Materials research at Rice encompasses many areas including biomaterials, coatings and thin films, optical materials, energy storage and conversion, carbon nanomaterials and composites and the list goes on. The Department of Materials Science and NanoEngineering is dedicated to expanding the boundaries of knowledge in materials and producing the materials scientists and engineers of the future.
Rice University has a long history of excellence in materials science research, building on the 1985 Nobel-Prize-winning discovery of the BuckyBall. Research in materials reaches across departments in the Schools of Engineering and Natural Sciences at Rice, with collaboration spanning disciplines. Here are the areas of research MSNE faculty focus on.
The Additive Lab (Zack Cordero)
The Additive Lab at Rice University is developing techniques for printing metal parts with complex shapes and dialed-in microstructures. Some of the 3D-printing technologies that they are working on include methods for printing bulk, nanocrystalline parts; nanocasting techniques for preparing metal parts with submicron dimensions; and methods for printing specimens for the high-throughput characterization of grain-boundary structure-property relationships.
Ajayan Research Group
This research focuses on the materials science and engineering of technologies that will impact our society in the future. Energy generation and storage, chemical sensors, nanoelectronics, flexible displays, high performance composites, membrane technologies, coatings, and biomedical technologies are some of the broad areas covered. With collaborators at Rice and with institutions around the world, The Ajayan group is involved in a multi-disciplinary team effort with the goal of developing functional nanomaterials for a rich variety of applications.
The Lou Group interests lie in the areas of nanomaterial synthesis, nanomechanical characterization and nanodevice fabrication for energy, environmental and biomedical applications.
Egap Research Group
The Egap group is an interdisciplinary research team that is interested in developing novel and well–defined macromolecular structures, elucidating structure-property relationships, and engineering new technologies that address challenges in human health and alternative energy. They use tools from synthetic organic chemistry, polymer chemistry and biomedical engineering to address applications ranging from biological imaging, diagnostics, and delivery of therapeutics, to photovoltaic and magnetic devices. Broadly, they are interested in molecular design and synthesis, self-assembly of polymeric nanomaterials and engineering multifunctional materials with highly controlled architecture.
Mesoscale Materials Modeling Group (Ming Tang)
The Mesocale Materials Modeling Group is interested in microstructures, their kinetic evolution and implications for performance in a wide range of systems from energy storage materials, structural materials, 2D materials to soft matters. They develop and apply a suite of modeling techniques to perform numerical experiments, utilize parallel computing to accelerate simulations, and develop theory to interpret and generalize simulation results.
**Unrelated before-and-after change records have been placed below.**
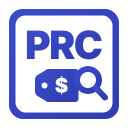
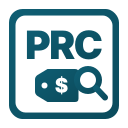
cy-visual: PRC accent to petrol blue #0F5E73
Claude-Session: https://claude.ai/code/session_01N7DEF7CFL57PPiYm4g1pKj

diff --git a/shared/cy-visual/icon-family/tools/export_icons.py b/shared/cy-visual/icon-family/tools/export_icons.py
@@ -19,7 +19,7 @@ SOURCES = {
     "WM": ("CYWatermark", "watermark", "#019EB9"),
     "CVT": ("CYConverter", "converter", "#F09D03"),
     "CAL": ("CYTriplicateCalculator", "tri-invoice-calc", "#FD4944"),
-    "PRC": ("CYPriceDesk", "price-desk", "#3B4CCA"),
+    "PRC": ("CYPriceDesk", "price-desk", "#0F5E73"),
 }
 
 

diff --git a/shared/cy-visual/icon-family/ICON_FAMILY.md b/shared/cy-visual/icon-family/ICON_FAMILY.md
@@ -60,7 +60,7 @@ The current app SVGs preserve the silhouettes from the user-approved visual sour
 | CYWatermark | CYWatermark | `WM` | `#019EB9` | marked document / water drop |
 | SMARTCOPIConverter | CYConverter | `CVT` | `#F09D03` | document conversion |
 | TriINVCalc | CYTriplicateCalculator | `CAL` | `#FD4944` | calculator |
-| CYPriceDesk | CYPriceDesk | `PRC` | `#3B4CCA` | price tag + magnifier |
+| CYPriceDesk | CYPriceDesk | `PRC` | `#0F5E73` | price tag + magnifier |
 
 `WM` supersedes the earlier `WTM` identifier by explicit user decision.
 
@@ -68,7 +68,7 @@ The current app SVGs preserve the silhouettes from the user-approved visual sour
 
 `AutoQ` (CYERPAutoQuery, user-approved 2026-10-16) reuses the `Auto` lettering, frame and accent of CYERPAutoInput and replaces the lower motif with a large `Q`, so the two ERP automation tools read as one pair; they are planned to merge into one program later.
 
-`PRC` (CYPriceDesk, user-approved candidate C 2026-11-16) uses indigo, a hue no existing member uses; the user chose it over magenta because the icon accent is also the app's base UI color. CYPriceDesk is a Cloudflare web app: it uses the SVG and PNG layers as favicon/app icons; the ICO is produced for family consistency only.
+`PRC` (CYPriceDesk, user-approved candidate C 2026-11-16) uses petrol blue: the user chose it (after indigo and magenta) because the icon accent is also the app's base UI color and CYPriceDesk is an independent site that should not read as CY Web's blue `#3D63D2`. It sits in the cyan family with `WM` but is much darker, and avoids the red/green used for price up/down. CYPriceDesk is a Cloudflare web app: it uses the SVG and PNG layers as favicon/app icons; the ICO is produced for family consistency only.
 
 The two horizontal lines are an INV-specific motif, not a universal family mark.
 

diff --git a/shared/cy-visual/icon-family/CHANGELOG.md b/shared/cy-visual/icon-family/CHANGELOG.md
@@ -2,7 +2,7 @@
 
 ## Unreleased
 
-- Added `PRC` for CYPriceDesk (user-approved candidate C, 2026-11-16): indigo `#3B4CCA` accent, outlined `PRC` identifier (Inter Black), price tag with `$` plus magnifier as the lower motif. First web member of the family; exported with `tools/export_icons.py` and every existing app's PNG/ICO bytes were reproduced unchanged.
+- Added `PRC` for CYPriceDesk (user-approved candidate C, 2026-11-16): petrol-blue `#0F5E73` accent (indigo `#3B4CCA` was replaced before merge so the independent site does not read as CY Web blue), outlined `PRC` identifier (Inter Black), price tag with `$` plus magnifier as the lower motif. First web member of the family; exported with `tools/export_icons.py` and every existing app's PNG/ICO bytes were reproduced unchanged.
 - Added `AutoQ` for CYERPAutoQuery (user-approved 2026-10-16): CYERPAutoInput's `Auto` lettering, frame and `#FE6A02` accent with a large `Q` as the lower motif. Exported with the existing `tools/export_icons.py`; every existing app's PNG/ICO bytes were reproduced unchanged.
 - Consolidated family documentation into `README.md`, `ICON_FAMILY.md`, and `CHANGELOG.md`.
 - Removed the standalone creation brief and standalone version file.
The ultimate goal is to use modeling to inform and guide the design, fabrication and manipulation of mesoscale structures in both structural and functional materials.
Thomas Research Group
The Thomas group is focused on the development of novel polymers and polymer-based composite materials with unusual optical, mechanical, and electronic properties. The research is highly interdisciplinary with members having backgrounds in materials science, chemistry, physics and mechanical engineering. Their current main areas of interest include photonics, phononics, mechanical properties of complex materials, and polymer structure and morphology.
Yakobson Research Group
The Yakobson group does research in the theory and modeling of structure, kinetics, and properties of materials derived from macroscopic and fundamental molecular interactions. This includes extensive work on the physical properties of nanotubes, in particular their electro-mechanics, and recently with graphene and graphane.
Barrera Research Group
The Barrera group does research on Interface studies and processing of composites, coatings, and thin films. Development of new materials systems that take advantage of the unique properties of fullerenes and nanotubes. Research on new materials developments in nanotechnology. Formation of hybrid nanotube materials and the development of fully integrated nanotube composite
Dr. Zhu and his Emerging Quantum and Ultrafast Activity Laboratory (EQUAL) engineer materials at the atomic level with light. He is interested in the interplay among the lattice structures, electrons and electromagnetic waves to create quantum behavior that typically only exist in extreme conditions with natural compounds. These artificial materials potentially serve in robust information technology and sensitive detectors beyond the classical limit.